What the task requires: Please return every line of the records that contains the word "assurer".

Items from a data source
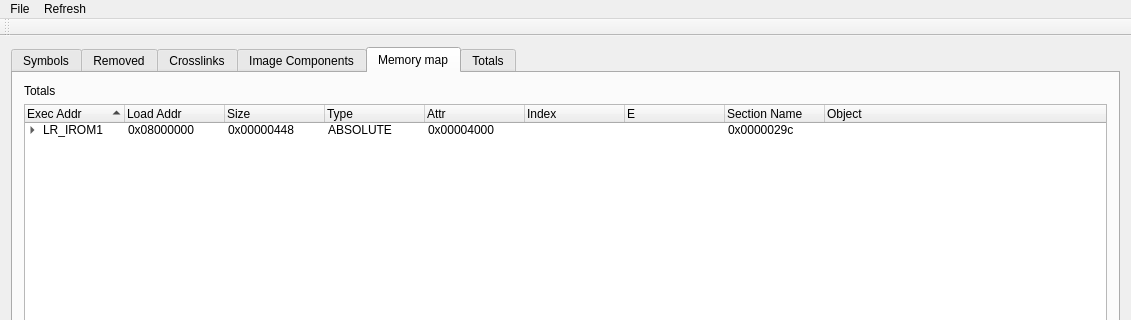
The window that src/mainwindow.ui (sagasm/MDK-MapViewer) describes before a commit, drawn with Qt 5; both pictures show x 0 to 1131 and y 0 to 320 of the 1131 by 907 pixel window.
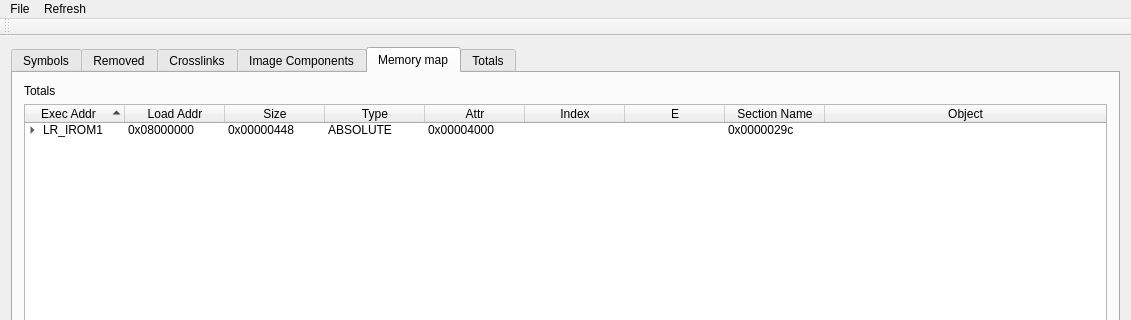
The same window after the commit.

Commit message: Change some item text alignment to right.

The edit to the form file:
```diff
--- a/src/mainwindow.ui
+++ b/src/mainwindow.ui
@@ -349,46 +349,73 @@
            <property name="text">
             <string>Exec Addr</string>
            </property>
+           <property name="textAlignment">
+            <set>AlignCenter</set>
+           </property>
           </column>
           <column>
            <property name="text">
             <string>Load Addr</string>
            </property>
+           <property name="textAlignment">
+            <set>AlignCenter</set>
+           </property>
           </column>
           <column>
            <property name="text">
             <string>Size</string>
            </property>
+           <property name="textAlignment">
+            <set>AlignCenter</set>
+           </property>
           </column>
           <column>
            <property name="text">
             <string>Type</string>
            </property>
+           <property name="textAlignment">
+            <set>AlignCenter</set>
+           </property>
           </column>
           <column>
            <property name="text">
             <string>Attr</string>
            </property>
+           <property name="textAlignment">
+            <set>AlignCenter</set>
+           </property>
           </column>
           <column>
            <property name="text">
             <string>Index</string>
            </property>
+           <property name="textAlignment">
+            <set>AlignCenter</set>
+           </property>
           </column>
           <column>
            <property name="text">
             <string>E</string>
            </property>
+           <property name="textAlignment">
+            <set>AlignCenter</set>
+           </property>
           </column>
           <column>
            <property name="text">
             <string>Section Name</string>
            </property>
+           <property name="textAlignment">
+            <set>AlignCenter</set>
+           </property>
           </column>
           <column>
            <property name="text">
             <string>Object</string>
            </property>
+           <property name="textAlignment">
+            <set>AlignCenter</set>
+           </property>
           </column>
           <item>
            <property name="text">
```
The commit also changes 1 other file.
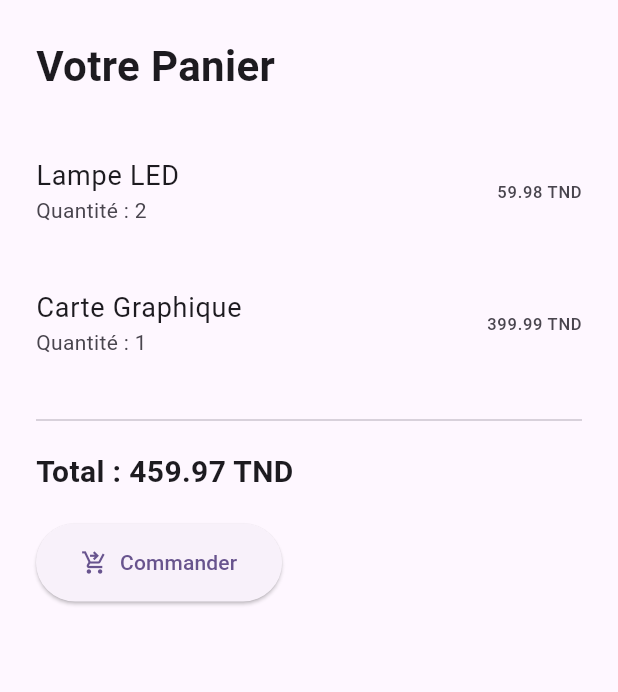
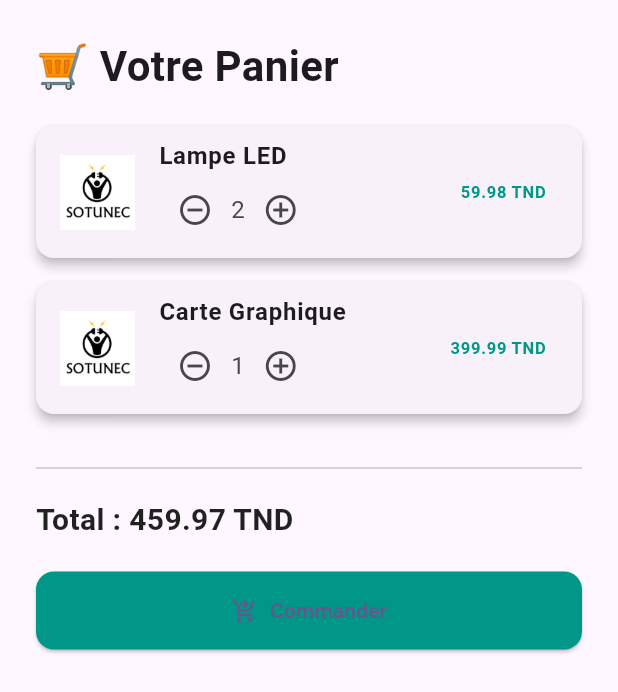
Before and after one commit to ranimfer/Showroom_front-end, a Flutter app: the CartPage widget shown alone on an empty page, opened directly, on a phone screen of 412 x 824 dp. Shown: the top 692 px of the screen. Run offline on Flutter 3.47's test engine with Material 3 defaults, Android fonts, the light colour scheme and no system bars; our stand-ins replace flutter_svg, font_awesome_flutter, google_maps_flutter; missing offline and left inert: flutter_ecommerce_app.

Commit message:
new cart list

```diff
--- /dev/null
+++ b/lib/constants/cart_data.dart
@@ -0,0 +1,27 @@
+import '../models/cart_item.dart';
+import '../models/product.dart';
+
+final List<CartItem> cartItems  = [
+  CartItem(
+    product: Product(
+      id: '1',
+      name: 'Lampe LED',
+      description: 'Éclairez votre maison avec style.',
+      price: 29.99,
+      image: 'assets/logo.png',
+      category: 'Éclairage',
+    ),
+    quantity: 2,
+  ),
+  CartItem(
+    product: Product(
+      id: '2',
+      name: 'Carte Graphique',
+      description: 'Haute performance pour gamers.',
+      price: 399.99,
+      image: 'assets/logo.png',
+      category: 'Composants',
+    ),
+    quantity: 1,
+  ),
+];
--- a/lib/constants/constant.dart
+++ b/lib/constants/constant.dart
@@ -42,14 +42,14 @@ class Constants {
       "id": "1",  // Ajout de l'ID
       "category": "Smart Agriculture",
       "label": "Capteur d'humidité du sol",
-      "price": "250 DT",
+      "price": "250.0",
       "image": "assets/logo.png",
     },
     {
       "id": "2",  // Ajout de l'ID
       "category": "Smart Agriculture",
       "label": "Station météo connectée",
-      "price": "400 DT",
+      "price": "400.0",
       "image": "assets/logo.png",
     },
   ];
@@ -59,14 +59,14 @@ class Constants {
       "id": "3",  // Ajout de l'ID
       "category": "Smart Lighting",
       "label": "Lampe LED intelligente",
-      "price": "180 DT",
+      "price": "180.0",
       "image": "assets/logo.png",
     },
     {
       "id": "4",  // Ajout de l'ID
       "category": "Smart Lighting",
       "label": "Système d’éclairage solaire connecté",
-      "price": "320 DT",
+      "price": "320.0",
       "image": "assets/logo.png",
     },
   ];
@@ -76,14 +76,14 @@ class Constants {
       "id": "5",  // Ajout de l'ID
       "category": "Smart Water Management",
       "label": "Débitmètre connecté",
-      "price": "280 DT",
+      "price": "280.0",
       "image": "assets/logo.png",
     },
     {
       "id": "6",  // Ajout de l'ID
       "category": "Smart Water Management",
       "label": "Capteur de niveau d'eau",
-      "price": "300 DT",
+      "price": "300.0",
       "image": "assets/logo.png",
     },
   ];
@@ -93,14 +93,14 @@ class Constants {
       "id": "7",  // Ajout de l'ID
       "category": "Smart Housing",
       "label": "Caméra de surveillance Wi-Fi",
-      "price": "350 DT",
+      "price": "350.0",
       "image": "assets/logo.png",
     },
     {
       "id": "8",  // Ajout de l'ID
       "category": "Smart Housing",
       "label": "Serrure intelligente",
-      "price": "450 DT",
+      "price": "450.0",
       "image": "assets/logo.png",
     },
   ];
@@ -110,14 +110,14 @@ class Constants {
       "id": "9",  // Ajout de l'ID
       "category": "Chaîne de froid",
       "label": "Capteur de température IoT",
-      "price": "220 DT",
+      "price": "220.0",
       "image": "assets/logo.png",
     },
     {
       "id": "10",  // Ajout de l'ID
       "category": "Chaîne de froid",
       "label": "Boîte isotherme connectée",
-      "price": "500 DT",
+      "price": "500.0",
       "image": "assets/logo.png",
     },
   ];
--- /dev/null
+++ b/lib/models/cart_item.dart
@@ -0,0 +1,13 @@
+import 'product.dart';
+
+class CartItem {
+  final Product product;
+  final int quantity;
+
+  CartItem({
+    required this.product,
+    this.quantity = 1,
+  });
+
+  double get totalPrice => product.price * quantity;
+}
--- a/lib/models/product.dart
+++ b/lib/models/product.dart
@@ -5,7 +5,7 @@ class Product {
   final String name;
   final String description;
   final String image;
-  final String price;
+  final double price;
   final String category;
 
   Product({
@@ -26,7 +26,8 @@ class Product {
         name: item['label']?.toString() ?? 'Produit inconnu',  // S'assurer que 'label' est une String
         description: item['category']?.toString() ?? 'Catégorie inconnue',  // S'assurer que 'category' est une String
         image: item['image']?.toString() ?? 'assets/logo.png',  // S'assurer que 'image' est une String
-        price: item['price']?.toString() ?? 'Prix inconnu',  // S'assurer que 'price' est une String
+        //price: item['price']?.toDouble() ?? 'Prix inconnu',  // S'assurer que 'price' est une String
+        price: double.tryParse(item['price'] ?? '') ?? 0.0,
         category: item['category']?.toString() ?? 'Catégorie inconnue',  // S'assurer que 'category' est une String
       );
     }).toList();
--- a/lib/pages/CartPage.dart
+++ /dev/null
@@ -1,56 +0,0 @@
-// TODO Implement this library.import 'package:flutter/material.dart';
-
-import 'package:flutter/material.dart';
-
-class CartPage extends StatelessWidget {
-  const CartPage({super.key});
-
-  @override
-  Widget build(BuildContext context) {
-    // Tu peux remplacer cette liste avec des données dynamiques plus tard
-    final List<Map<String, dynamic>> cartItems = [
-      {'name': 'Lampe LED', 'price': 29.99, 'quantity': 2},
-      {'name': 'Carte Graphique', 'price': 399.99, 'quantity': 1},
-    ];
-
-    double total = 0;
-    for (var item in cartItems) {
-      total += item['price'] * item['quantity'];
-    }
-
-    return SingleChildScrollView(
-      key: const ValueKey("cart"),
-      padding: const EdgeInsets.all(24),
-      child: Column(
-        crossAxisAlignment: CrossAxisAlignment.start,
-        children: [
-          const Text(
-            'Votre Panier',
-            style: TextStyle(fontSize: 28, fontWeight: FontWeight.bold),
-          ),
-          const SizedBox(height: 20),
-          ...cartItems.map((item) => ListTile(
-            contentPadding: const EdgeInsets.symmetric(vertical: 8),
-            title: Text(item['name'], style: const TextStyle(fontSize: 18)),
-            subtitle: Text('Quantité : ${item['quantity']}'),
-            trailing: Text('${item['price'] * item['quantity']} TND'),
-          )),
-          const Divider(height: 40),
-          Text('Total : ${total.toStringAsFixed(2)} TND',
-              style: const TextStyle(fontSize: 20, fontWeight: FontWeight.bold)),
-          const SizedBox(height: 20),
-          ElevatedButton.icon(
-            onPressed: () {
-              ScaffoldMessenger.of(context).showSnackBar(
-                const SnackBar(content: Text("Commande passée avec succès !")),
-              );
-            },
-            icon: const Icon(Icons.shopping_cart_checkout),
-            label: const Text('Commander'),
-            style: ElevatedButton.styleFrom(padding: const EdgeInsets.symmetric(horizontal: 30, vertical: 16)),
-          )
-        ],
-      ),
-    );
-  }
-}
--- /dev/null
+++ b/lib/pages/cart/CartPage.dart
@@ -0,0 +1,137 @@
+import 'package:flutter/material.dart';
+import '../../constants/cart_data.dart';
+import '../../models/cart_item.dart';
+
+class CartPage extends StatefulWidget {
+  const CartPage({super.key});
+
+  @override
+  State<CartPage> createState() => _CartPageState();
+}
+
+class _CartPageState extends State<CartPage> {
+  late List<CartItem> localCartItems;
+
+  @override
+  void initState() {
+    super.initState();
+    localCartItems = List.from(cartItems); // Copie locale modifiable
+  }
+
+  void _incrementQuantity(int index) {
+    setState(() {
+      localCartItems[index] =
+          CartItem(product: localCartItems[index].product, quantity: localCartItems[index].quantity + 1);
+    });
+  }
+
+  void _decrementQuantity(int index) {
+    setState(() {
+      if (localCartItems[index].quantity > 1) {
+        localCartItems[index] =
+            CartItem(product: localCartItems[index].product, quantity: localCartItems[index].quantity - 1);
+      }
+    });
+  }
+
+  double _calculateTotal() {
+    return localCartItems.fold(0, (sum, item) => sum + item.totalPrice);
+  }
+
+  @override
+  Widget build(BuildContext context) {
+    double total = _calculateTotal();
+
+    return SingleChildScrollView(
+      key: const ValueKey("cart"),
+      padding: const EdgeInsets.all(24),
+      child: Column(
+        crossAxisAlignment: CrossAxisAlignment.start,
+        children: [
+          const Text(
+            '🛒 Votre Panier',
+            style: TextStyle(fontSize: 28, fontWeight: FontWeight.bold),
+          ),
+          const SizedBox(height: 20),
+
+          ...localCartItems.asMap().entries.map((entry) {
+            int index = entry.key;
+            CartItem item = entry.value;
+
+            return Card(
+              elevation: 3,
+              margin: const EdgeInsets.only(bottom: 16),
+              shape: RoundedRectangleBorder(
+                borderRadius: BorderRadius.circular(12),
+              ),
+              child: ListTile(
+                leading: Image.asset(
+                  item.product.image,
+                  width: 50,
+                  height: 50,
+                  fit: BoxFit.cover,
+                ),
+                title: Text(item.product.name,
+                    style: const TextStyle(
+                        fontSize: 16, fontWeight: FontWeight.w600)),
+                subtitle: Row(
+                  children: [
+                    IconButton(
+                      onPressed: () => _decrementQuantity(index),
+                      icon: const Icon(Icons.remove_circle_outline),
+                    ),
+                    Text('${item.quantity}',
+                        style: const TextStyle(fontSize: 16)),
+                    IconButton(
+                      onPressed: () => _incrementQuantity(index),
+                      icon: const Icon(Icons.add_circle_outline),
+                    ),
+                  ],
+                ),
+                trailing: Text(
+                  '${item.totalPrice.toStringAsFixed(2)} TND',
+                  style: const TextStyle(
+                      fontWeight: FontWeight.bold, color: Colors.teal),
+                ),
+              ),
+            );
+          }),
+
+          const Divider(height: 40, thickness: 1),
+
+          Text(
+            'Total : ${total.toStringAsFixed(2)} TND',
+            style: const TextStyle(
+              fontSize: 20,
+              fontWeight: FontWeight.bold,
+              color: Colors.black87,
+            ),
+          ),
+          const SizedBox(height: 20),
+
+          SizedBox(
+            width: double.infinity,
+            child: ElevatedButton.icon(
+              onPressed: () {
+                ScaffoldMessenger.of(context).showSnackBar(
+                  const SnackBar(
+                      content: Text("✅ Commande passée avec succès !")),
+                );
+              },
+              icon: const Icon(Icons.shopping_cart_checkout),
+              label: const Text('Commander'),
+              style: ElevatedButton.styleFrom(
+                padding:
+                const EdgeInsets.symmetric(horizontal: 30, vertical: 16),
+                backgroundColor: Colors.teal,
+                shape: RoundedRectangleBorder(
+                  borderRadius: BorderRadius.circular(12),
+                ),
+              ),
+            ),
+          )
+        ],
+      ),
+    );
+  }
+}
--- a/lib/pages/home.dart
+++ b/lib/pages/home.dart
@@ -1,7 +1,7 @@
 import 'package:flutter/material.dart';
 import 'package:showroomofficiel/pages/products/product_list.dart';
 import 'AboutPage/AboutPage.dart';
-import 'CartPage.dart';
+import 'cart/CartPage.dart';
 import 'ContactPage.dart';
 import 'LoginPage.dart';
 import '../widgets/footer.dart';
@@ -254,6 +254,7 @@ class AccueilContent extends StatelessWidget {
                 onPressed: () => onPageSelected(2), // ✅ AboutPage
                 child: const Text("À propos"),
               ),
+
               const SizedBox(height: 12),
               ElevatedButton(
                 onPressed: () => onPageSelected(3), // ✅ ContactPage
--- a/lib/pages/products/product_list.dart
+++ b/lib/pages/products/product_list.dart
@@ -156,7 +156,8 @@ class _ProductListPageState extends State<ProductListPage> {
                           ),
                           SizedBox(height: 5),
                           Text(
-                            product.price,
+                            //product.price as String,
+                            "${product.price.toStringAsFixed(2)} TND",
                             style: TextStyle(
                               color: AppColors.primary,
                               fontWeight: FontWeight.bold,
```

Answer:
         name: item['label']?.toString() ?? 'Produit inconnu',  // S'assurer que 'label' est une String
         description: item['category']?.toString() ?? 'Catégorie inconnue',  // S'assurer que 'category' est une String
         image: item['image']?.toString() ?? 'assets/logo.png',  // S'assurer que 'image' est une String
-        price: item['price']?.toString() ?? 'Prix inconnu',  // S'assurer que 'price' est une String
+        //price: item['price']?.toDouble() ?? 'Prix inconnu',  // S'assurer que 'price' est une String
         category: item['category']?.toString() ?? 'Catégorie inconnue',  // S'assurer que 'category' est une String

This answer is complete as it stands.